If you’ve ever tried to read an article that explains SVMs, you’re likely overwhelmed because to truly present SVMs, an author has to explain pages and pages of preliminaries.
This blog post is my effort to explain SVM classification in as few sentences as possible.
One possible form of the prediction equations for SVM classification is:
Here xi is the (vector of values) to predict. The xj are so-called support vectors which are a subset of the training data. The yj is the class (-1 or +1) of each data xj. The aj are constants, one for each xj. The b is a single numeric constant. Letter s is the number of support vectors. The K is a kernel function that accepts two vectors and returns a single number that is a measure of similarity between the two vectors, where 1.0 means identical and 0.0 means as different as possible.
Suppose you have 100 training items.
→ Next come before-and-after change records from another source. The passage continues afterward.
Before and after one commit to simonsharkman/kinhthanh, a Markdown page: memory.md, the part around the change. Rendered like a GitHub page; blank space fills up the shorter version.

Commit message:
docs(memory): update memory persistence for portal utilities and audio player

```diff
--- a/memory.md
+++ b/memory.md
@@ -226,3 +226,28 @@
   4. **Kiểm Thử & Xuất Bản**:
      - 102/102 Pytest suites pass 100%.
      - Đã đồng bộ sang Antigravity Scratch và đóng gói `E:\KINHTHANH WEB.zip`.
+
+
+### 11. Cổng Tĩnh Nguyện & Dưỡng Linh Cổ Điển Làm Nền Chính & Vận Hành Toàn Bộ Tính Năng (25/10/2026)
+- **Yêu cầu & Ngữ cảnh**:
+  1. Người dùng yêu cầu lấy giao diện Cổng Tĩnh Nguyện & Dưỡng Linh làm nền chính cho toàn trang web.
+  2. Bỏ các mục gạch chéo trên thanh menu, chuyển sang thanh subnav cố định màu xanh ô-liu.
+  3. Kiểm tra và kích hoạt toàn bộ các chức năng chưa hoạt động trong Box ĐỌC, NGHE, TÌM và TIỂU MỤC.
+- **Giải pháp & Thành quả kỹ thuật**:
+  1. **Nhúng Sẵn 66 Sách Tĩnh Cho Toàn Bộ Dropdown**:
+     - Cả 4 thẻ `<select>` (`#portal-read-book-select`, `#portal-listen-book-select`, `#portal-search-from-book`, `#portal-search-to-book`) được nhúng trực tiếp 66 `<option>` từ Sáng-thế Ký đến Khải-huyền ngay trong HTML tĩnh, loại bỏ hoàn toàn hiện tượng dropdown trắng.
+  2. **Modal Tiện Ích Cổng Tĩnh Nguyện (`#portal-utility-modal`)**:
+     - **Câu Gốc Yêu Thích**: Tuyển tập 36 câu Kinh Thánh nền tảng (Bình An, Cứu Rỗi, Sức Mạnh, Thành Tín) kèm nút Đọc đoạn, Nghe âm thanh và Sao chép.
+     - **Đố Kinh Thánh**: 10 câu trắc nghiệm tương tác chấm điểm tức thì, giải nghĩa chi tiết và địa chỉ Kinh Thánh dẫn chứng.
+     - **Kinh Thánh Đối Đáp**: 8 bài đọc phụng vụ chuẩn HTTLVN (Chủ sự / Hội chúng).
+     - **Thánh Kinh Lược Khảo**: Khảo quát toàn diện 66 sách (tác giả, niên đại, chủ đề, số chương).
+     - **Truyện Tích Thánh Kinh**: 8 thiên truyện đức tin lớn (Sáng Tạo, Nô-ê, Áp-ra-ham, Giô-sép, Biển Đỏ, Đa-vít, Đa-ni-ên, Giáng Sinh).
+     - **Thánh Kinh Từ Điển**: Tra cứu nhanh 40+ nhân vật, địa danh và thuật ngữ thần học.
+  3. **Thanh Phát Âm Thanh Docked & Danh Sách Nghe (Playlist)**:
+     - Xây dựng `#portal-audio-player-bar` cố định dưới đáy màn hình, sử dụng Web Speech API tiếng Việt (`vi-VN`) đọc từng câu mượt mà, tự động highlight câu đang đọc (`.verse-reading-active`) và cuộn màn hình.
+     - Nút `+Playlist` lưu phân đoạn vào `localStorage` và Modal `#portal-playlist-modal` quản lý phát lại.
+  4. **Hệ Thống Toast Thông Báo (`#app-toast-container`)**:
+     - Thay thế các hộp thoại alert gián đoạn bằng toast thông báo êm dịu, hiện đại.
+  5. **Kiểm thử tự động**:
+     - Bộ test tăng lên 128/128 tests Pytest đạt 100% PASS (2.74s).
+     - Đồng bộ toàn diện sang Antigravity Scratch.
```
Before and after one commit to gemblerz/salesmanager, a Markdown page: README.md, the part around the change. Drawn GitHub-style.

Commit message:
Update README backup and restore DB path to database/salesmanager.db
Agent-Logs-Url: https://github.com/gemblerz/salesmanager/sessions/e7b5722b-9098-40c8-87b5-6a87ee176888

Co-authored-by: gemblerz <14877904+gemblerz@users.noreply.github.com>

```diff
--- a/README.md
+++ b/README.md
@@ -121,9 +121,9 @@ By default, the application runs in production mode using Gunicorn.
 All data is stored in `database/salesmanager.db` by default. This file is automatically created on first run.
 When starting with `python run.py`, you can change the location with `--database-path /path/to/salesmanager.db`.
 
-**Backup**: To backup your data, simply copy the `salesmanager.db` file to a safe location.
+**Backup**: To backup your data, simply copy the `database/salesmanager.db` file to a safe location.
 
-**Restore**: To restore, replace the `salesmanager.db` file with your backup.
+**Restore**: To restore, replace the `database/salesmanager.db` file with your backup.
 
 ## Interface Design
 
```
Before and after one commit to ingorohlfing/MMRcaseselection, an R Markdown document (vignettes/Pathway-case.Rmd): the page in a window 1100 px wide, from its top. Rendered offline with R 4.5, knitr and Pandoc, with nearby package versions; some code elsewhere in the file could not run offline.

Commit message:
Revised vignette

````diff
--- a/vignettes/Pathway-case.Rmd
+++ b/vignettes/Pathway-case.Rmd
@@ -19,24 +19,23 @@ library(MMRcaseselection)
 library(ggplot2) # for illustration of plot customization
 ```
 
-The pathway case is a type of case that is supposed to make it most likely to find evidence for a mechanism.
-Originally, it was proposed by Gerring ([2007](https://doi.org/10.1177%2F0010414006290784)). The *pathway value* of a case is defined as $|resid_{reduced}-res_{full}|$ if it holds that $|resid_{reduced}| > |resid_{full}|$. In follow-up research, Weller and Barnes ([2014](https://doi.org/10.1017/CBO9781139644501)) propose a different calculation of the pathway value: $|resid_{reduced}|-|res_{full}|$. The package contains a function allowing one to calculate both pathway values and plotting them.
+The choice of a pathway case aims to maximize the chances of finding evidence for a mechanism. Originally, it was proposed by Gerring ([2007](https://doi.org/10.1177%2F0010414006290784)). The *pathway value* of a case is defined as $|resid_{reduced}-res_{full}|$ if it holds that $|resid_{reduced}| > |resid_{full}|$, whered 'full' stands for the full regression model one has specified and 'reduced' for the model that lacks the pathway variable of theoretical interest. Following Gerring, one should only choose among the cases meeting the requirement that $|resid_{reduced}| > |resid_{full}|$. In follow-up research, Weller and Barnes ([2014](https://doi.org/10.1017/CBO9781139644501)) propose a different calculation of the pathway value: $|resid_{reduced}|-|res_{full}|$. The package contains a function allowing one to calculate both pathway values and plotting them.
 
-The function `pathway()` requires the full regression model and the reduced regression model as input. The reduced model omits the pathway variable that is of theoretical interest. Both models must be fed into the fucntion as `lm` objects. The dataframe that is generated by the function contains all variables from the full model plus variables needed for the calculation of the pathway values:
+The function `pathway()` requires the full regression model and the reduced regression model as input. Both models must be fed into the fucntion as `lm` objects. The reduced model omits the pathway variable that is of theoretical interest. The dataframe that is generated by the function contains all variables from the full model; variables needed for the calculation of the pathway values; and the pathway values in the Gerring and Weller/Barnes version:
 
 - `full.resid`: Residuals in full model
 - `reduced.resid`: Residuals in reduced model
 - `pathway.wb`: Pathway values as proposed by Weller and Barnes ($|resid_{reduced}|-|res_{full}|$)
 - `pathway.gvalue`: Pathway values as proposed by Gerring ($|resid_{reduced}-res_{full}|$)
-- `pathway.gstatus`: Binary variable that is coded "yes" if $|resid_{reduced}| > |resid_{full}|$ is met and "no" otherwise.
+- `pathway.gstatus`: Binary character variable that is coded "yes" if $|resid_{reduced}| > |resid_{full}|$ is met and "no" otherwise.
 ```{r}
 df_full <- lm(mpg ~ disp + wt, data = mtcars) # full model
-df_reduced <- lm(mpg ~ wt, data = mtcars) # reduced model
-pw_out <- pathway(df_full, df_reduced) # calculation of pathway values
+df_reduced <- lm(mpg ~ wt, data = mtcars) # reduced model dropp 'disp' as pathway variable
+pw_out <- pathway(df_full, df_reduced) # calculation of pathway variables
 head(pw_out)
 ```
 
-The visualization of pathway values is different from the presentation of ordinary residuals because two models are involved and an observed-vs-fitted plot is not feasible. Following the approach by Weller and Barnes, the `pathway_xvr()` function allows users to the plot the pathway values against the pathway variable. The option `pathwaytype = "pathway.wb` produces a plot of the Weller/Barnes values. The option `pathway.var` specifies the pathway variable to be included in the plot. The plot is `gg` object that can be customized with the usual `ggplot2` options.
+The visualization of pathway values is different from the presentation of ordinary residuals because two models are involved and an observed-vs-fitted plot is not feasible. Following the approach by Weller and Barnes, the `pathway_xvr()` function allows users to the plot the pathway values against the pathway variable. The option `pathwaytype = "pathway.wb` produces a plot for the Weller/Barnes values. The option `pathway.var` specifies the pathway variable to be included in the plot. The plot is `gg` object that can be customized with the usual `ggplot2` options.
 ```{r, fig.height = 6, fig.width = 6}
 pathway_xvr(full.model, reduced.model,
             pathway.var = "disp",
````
Using part of the SVM algorithm, you determine that only s = 2 of the training items are the special support vectors:
(1) 5.0 3.0 2.0 +1 (2) 4.0 6.0 1.0 -1
And using the SVM algorithm, you somehow determine that the two aj values are (0.8, 0.7). And you determine that b = 0.75.
Suppose the kernel function used (there are dozens of such functions) for all this is the radial basis function (RBF), which is the second equation above.
The notation in the numerator means squared Euclidean distance. The gamma in the denominator is a constant — suppose it’s 1.0.
So if you want to predict the class (+1 or -1) of a new item that has predictor values (8.0, 5.0, 4.0), the calculations are:
j = 1: (0.8)(+1) * K([5,3,2], [8,5,4]) + 0.75 = (0.8) * 8.5 + 0.75 = 7.55 j = 2: (0.7)(-1) * K([4,6,1], [8,5,4]) + 0.75 = (-0.7) * 13.0 + 0.75 = -8.35
Then 7.55 + -8.35 = -0.80 which is negative, so the predicted class is -1.
So, SVM classification involves first choosing a kernel function and any parameters that function has (such as gamma for RBF), then using a complex algorithm, usually SMO (“sequential minimal optimization”) to determine which training items are the special support vectors, and the aj values for each support vector, and the b constant.